This is where the other skill trees came in. Some of the bigger slower bosses seemed weak against the Burst style of quick punches and get out before they take half your life, but not always. Most other bosses were fought with Beast mode on. The more you connected your hits you would build heat and be able to pull off a move that did more damage. I used the first and second tree to make the heat meter better/longer (which is debatable) and to give my Beast mode more utility (which also didn’t pan out due my inability to pull off the moves despite the simplicity of some of the moves). The last boss had me downing drinks to get my health and heat back simply so that I could put damage on him and have it stick. It felt less tactical and brawl-like and more “punch-punch-drink-special-punch-punch-spe oop, never mind he hit me-health drink repeat”. There’s a counter system that seemed negated by bosses and blocking just meant they could wail on you and do less damage because they wouldn’t let up much. All boss battles eventually devolved into combos that couldn’t be broken by me and whose combos would all break mine. I needed to rely on the heat moves and that sucked. These fights were not as satisfying as the fights you would have on the streets and that was a huge disappointment.
One of the things that I thought was going to bother me was the crazy amount of terms and the political patriarchy system and how everyone related to one another. (Not in a familial way.) I was so confused in the beginning at who was actually in charge of the whole thing. I almost felt like I had to get out photos and string to put it all together visually for myself on a wall in my house. At the end of the game, I kind of had an idea of how many families there were and who was in charge of who, but it was still very confusing up until the last five hours of game play. Once you got to that understanding, I appreciated it more.
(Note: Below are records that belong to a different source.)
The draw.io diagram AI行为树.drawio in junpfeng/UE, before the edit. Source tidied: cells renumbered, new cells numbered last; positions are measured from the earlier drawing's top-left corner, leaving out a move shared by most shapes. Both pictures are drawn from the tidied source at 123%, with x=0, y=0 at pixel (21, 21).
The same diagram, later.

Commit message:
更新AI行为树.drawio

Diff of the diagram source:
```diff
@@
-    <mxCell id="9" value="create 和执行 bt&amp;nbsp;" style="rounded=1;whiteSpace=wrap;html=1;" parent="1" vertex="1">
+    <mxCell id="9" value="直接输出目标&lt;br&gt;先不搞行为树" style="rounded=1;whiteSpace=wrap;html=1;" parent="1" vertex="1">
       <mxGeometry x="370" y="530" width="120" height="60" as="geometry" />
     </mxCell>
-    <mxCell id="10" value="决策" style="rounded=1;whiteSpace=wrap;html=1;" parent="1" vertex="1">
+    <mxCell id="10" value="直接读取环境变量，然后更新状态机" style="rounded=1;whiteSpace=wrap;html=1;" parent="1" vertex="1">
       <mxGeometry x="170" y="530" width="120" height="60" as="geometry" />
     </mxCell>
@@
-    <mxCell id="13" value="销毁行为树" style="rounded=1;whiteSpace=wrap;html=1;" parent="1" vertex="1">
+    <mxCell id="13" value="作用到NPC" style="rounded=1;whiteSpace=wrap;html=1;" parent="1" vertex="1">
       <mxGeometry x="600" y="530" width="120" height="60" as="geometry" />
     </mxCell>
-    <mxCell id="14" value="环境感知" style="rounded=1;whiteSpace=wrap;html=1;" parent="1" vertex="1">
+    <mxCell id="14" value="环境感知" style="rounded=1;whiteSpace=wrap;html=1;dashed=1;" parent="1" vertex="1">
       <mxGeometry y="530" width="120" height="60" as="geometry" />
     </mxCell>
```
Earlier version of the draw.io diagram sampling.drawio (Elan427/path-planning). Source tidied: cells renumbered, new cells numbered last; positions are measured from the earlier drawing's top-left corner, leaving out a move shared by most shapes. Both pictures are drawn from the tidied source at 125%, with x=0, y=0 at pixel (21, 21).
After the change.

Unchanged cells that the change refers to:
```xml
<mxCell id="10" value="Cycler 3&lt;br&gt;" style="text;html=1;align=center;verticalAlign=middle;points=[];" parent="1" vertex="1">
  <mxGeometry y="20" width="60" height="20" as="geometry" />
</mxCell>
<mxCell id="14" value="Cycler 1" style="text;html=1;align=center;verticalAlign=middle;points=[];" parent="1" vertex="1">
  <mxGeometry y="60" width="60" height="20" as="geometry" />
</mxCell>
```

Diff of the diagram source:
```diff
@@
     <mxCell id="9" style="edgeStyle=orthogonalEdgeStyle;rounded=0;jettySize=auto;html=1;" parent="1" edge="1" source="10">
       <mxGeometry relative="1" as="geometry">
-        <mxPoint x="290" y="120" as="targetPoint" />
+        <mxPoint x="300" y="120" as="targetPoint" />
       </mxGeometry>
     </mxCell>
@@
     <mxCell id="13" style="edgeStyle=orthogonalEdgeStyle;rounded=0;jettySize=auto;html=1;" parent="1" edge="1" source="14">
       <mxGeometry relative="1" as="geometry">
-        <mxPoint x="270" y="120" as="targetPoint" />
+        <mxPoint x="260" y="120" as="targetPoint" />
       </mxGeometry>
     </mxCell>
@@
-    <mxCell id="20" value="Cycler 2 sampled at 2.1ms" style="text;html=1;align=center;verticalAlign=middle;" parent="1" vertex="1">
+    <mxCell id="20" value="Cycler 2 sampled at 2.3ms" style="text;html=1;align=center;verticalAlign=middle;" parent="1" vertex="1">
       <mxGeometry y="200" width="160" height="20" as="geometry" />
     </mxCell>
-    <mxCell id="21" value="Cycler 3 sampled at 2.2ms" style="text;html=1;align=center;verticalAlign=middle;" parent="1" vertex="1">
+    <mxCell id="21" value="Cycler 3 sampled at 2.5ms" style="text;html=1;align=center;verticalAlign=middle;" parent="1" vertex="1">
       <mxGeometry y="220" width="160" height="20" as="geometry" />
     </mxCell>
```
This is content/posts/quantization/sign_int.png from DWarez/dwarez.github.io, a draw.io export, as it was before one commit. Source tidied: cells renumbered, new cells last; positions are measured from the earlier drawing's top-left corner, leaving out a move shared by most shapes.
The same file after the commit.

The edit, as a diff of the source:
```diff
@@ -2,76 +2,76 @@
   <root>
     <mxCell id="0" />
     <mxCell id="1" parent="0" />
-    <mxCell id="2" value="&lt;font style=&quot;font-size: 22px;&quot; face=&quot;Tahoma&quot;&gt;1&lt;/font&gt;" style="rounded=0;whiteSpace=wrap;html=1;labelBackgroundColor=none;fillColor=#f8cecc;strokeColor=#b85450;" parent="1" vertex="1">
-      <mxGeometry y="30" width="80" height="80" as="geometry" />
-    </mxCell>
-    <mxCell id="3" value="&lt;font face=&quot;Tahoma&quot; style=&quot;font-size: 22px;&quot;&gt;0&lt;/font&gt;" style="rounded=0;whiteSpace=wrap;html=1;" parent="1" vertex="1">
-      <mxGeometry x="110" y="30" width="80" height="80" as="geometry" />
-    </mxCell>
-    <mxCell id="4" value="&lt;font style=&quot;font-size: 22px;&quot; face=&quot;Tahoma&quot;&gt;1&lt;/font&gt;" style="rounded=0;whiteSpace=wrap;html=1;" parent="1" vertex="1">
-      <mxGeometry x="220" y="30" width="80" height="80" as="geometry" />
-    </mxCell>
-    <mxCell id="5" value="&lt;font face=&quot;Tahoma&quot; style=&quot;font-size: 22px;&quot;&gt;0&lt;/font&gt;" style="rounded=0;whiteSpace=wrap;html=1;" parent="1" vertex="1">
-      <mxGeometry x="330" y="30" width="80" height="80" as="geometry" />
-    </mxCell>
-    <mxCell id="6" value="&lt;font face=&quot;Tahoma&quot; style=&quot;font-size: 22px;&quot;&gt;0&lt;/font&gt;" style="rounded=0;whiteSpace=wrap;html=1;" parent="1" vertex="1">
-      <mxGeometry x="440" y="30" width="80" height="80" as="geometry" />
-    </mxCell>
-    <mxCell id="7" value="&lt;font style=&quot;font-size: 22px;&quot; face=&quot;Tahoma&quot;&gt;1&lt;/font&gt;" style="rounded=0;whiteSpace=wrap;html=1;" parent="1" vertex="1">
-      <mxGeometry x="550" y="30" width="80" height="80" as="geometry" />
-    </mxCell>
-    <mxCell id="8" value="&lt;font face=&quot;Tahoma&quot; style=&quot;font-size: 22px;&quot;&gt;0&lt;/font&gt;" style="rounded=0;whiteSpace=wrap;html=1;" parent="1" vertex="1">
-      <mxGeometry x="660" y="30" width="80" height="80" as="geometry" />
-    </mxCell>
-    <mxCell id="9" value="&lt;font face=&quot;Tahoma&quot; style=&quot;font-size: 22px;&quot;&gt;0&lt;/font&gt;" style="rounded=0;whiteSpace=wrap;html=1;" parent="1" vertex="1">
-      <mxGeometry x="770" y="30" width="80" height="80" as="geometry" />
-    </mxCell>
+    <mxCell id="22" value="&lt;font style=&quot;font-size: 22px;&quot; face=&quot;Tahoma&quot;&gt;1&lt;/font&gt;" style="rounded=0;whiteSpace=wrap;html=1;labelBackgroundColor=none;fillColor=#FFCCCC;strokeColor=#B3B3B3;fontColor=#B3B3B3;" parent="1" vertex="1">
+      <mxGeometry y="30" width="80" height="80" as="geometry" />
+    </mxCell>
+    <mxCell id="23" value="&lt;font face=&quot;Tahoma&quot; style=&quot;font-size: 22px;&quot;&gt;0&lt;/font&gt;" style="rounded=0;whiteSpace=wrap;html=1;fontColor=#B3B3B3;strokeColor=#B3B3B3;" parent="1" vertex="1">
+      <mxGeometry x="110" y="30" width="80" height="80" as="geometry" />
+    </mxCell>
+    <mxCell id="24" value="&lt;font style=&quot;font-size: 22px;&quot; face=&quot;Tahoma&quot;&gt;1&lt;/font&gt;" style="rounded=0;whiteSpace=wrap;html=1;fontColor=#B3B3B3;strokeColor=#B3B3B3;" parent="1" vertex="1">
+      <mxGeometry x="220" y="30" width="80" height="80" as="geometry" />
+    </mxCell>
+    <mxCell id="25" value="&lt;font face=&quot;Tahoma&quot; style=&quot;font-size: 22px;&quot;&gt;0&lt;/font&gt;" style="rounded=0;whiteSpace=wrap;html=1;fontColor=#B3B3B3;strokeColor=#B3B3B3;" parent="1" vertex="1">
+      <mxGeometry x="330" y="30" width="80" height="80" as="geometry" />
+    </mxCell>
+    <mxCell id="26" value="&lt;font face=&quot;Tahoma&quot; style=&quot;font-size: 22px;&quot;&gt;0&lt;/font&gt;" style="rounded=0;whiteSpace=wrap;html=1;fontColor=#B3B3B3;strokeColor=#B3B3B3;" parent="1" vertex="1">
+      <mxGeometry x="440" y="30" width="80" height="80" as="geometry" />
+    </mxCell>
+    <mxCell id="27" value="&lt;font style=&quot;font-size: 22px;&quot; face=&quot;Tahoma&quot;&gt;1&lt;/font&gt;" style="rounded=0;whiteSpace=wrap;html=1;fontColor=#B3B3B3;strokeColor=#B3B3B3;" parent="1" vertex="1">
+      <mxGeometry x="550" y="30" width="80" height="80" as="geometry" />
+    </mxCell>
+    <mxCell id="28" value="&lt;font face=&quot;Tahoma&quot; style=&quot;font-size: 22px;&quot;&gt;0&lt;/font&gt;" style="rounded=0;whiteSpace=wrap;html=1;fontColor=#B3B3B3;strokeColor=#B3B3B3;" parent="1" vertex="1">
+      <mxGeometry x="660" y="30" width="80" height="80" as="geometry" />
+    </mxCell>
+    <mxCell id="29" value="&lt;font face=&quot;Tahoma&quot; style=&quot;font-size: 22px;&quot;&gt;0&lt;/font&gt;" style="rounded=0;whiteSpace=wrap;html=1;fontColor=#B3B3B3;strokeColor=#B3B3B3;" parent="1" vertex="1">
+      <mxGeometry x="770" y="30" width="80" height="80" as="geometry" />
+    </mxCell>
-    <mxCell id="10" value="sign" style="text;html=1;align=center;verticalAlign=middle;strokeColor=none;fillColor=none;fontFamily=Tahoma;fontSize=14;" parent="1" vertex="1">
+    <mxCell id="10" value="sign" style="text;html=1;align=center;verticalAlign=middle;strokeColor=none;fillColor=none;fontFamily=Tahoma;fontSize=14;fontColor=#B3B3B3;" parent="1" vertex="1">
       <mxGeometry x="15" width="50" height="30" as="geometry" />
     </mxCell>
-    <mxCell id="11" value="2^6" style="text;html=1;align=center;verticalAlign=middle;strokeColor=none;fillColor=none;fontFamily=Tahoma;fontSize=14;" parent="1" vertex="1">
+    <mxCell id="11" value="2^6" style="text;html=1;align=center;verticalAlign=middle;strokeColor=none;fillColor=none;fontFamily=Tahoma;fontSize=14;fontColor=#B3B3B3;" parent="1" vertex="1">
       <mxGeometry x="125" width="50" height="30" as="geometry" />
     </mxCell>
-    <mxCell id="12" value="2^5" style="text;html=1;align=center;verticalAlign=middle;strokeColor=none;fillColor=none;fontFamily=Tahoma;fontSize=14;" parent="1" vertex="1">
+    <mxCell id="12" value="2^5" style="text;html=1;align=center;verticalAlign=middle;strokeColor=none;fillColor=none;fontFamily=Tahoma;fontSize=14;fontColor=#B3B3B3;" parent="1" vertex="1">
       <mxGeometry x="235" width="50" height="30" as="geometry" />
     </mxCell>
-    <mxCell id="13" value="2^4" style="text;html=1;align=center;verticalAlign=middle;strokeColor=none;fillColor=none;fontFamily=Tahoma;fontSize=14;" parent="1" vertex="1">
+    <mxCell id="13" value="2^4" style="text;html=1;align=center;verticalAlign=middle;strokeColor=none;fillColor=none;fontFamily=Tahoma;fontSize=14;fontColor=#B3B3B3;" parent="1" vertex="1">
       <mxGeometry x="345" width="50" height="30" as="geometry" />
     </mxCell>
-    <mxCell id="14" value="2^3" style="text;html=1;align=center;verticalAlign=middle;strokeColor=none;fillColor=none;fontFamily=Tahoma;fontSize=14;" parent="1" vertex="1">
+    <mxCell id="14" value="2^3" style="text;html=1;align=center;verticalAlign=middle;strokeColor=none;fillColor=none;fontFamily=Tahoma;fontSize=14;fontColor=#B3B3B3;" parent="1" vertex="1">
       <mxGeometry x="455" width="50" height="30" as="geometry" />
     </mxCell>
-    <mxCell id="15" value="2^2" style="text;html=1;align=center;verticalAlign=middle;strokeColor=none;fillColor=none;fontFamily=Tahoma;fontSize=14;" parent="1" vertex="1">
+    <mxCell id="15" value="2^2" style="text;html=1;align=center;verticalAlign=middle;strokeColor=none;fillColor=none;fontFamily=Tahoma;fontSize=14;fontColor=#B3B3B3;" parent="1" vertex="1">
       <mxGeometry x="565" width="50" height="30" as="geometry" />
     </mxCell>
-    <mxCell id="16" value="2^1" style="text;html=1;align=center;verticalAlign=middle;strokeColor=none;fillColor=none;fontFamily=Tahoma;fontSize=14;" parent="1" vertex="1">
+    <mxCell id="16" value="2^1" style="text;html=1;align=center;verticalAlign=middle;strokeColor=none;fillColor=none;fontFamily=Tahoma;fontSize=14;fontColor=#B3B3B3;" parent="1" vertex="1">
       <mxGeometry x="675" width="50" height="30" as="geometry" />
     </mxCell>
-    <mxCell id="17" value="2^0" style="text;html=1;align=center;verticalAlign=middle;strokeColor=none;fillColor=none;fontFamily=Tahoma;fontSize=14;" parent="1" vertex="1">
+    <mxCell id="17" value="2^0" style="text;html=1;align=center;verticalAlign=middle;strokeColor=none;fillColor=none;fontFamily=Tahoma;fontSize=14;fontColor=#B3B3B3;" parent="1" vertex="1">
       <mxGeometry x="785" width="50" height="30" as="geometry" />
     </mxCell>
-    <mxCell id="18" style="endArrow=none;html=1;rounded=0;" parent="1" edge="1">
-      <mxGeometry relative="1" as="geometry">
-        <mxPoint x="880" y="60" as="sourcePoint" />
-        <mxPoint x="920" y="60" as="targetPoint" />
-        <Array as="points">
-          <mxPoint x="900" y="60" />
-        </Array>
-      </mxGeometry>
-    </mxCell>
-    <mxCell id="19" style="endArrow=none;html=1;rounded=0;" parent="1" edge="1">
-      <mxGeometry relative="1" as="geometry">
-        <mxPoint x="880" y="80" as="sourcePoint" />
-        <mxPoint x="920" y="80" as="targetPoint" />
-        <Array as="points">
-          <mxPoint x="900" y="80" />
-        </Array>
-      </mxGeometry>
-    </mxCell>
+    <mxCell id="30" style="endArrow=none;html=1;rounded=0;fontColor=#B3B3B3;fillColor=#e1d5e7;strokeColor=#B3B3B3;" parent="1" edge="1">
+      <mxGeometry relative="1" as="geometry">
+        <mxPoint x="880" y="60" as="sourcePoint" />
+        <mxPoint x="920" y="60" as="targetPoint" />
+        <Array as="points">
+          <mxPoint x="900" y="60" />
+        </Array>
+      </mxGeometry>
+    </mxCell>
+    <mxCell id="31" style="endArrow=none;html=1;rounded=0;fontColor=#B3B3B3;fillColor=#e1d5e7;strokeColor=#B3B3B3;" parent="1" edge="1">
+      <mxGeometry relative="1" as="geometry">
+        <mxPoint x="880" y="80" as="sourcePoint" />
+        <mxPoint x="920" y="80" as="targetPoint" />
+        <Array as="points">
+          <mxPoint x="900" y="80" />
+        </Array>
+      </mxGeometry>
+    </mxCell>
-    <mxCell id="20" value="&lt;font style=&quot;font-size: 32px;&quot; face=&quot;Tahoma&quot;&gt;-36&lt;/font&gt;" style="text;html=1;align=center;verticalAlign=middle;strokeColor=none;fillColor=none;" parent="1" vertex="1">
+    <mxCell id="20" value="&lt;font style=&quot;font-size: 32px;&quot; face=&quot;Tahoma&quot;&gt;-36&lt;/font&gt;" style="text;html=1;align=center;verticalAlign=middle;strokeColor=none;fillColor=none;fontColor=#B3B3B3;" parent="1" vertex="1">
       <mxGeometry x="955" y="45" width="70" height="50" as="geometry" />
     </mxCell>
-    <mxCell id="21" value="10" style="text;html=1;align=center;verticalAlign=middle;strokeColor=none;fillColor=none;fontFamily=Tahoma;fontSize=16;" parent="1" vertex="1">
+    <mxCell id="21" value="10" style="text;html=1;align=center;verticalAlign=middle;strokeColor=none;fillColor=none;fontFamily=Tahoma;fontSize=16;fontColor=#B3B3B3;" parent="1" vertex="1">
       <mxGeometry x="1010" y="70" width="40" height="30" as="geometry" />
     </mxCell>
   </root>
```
There were a ton of other things to do in town as well. To get health back you could eat at any number of restaurants around town. Some people needed rescuing from punks. Other people would have you running around getting certain items and having said item taken to others. There were a wind up car races which I was horrendously terrible at! There were so many places to gamble. I’m not sure how good that would be to get money from because that wasn’t much of a problem for me so I didn’t do it much. The one main time I gambled was when I was showing Haruka around town. Don’t judge me; that game made me do it and it turns out she was really good at guessing dice rolls. There was a lot in the “adult” circuit as well while all being PG-13-ish. There was also a one-eyed, ugly male dancer that tries to kill you, that scene just goes above and beyond awkward. I learned a lot about things that I had no clue about. I didn’t know what a “soapland” was or what a host club was either. There isn’t much about the soapland in Yakuza Kiwami, but the host clubs just seemed like regular clubs, but then some you could opt to talk to a girl and buy her good and drink (the more expensive the better) if only to make her like you and then really get nothing of value in the game. Maybe that was just part of the experience though of trying to make the town feel more complete and alive? Either way, there are plenty of things to side-track you.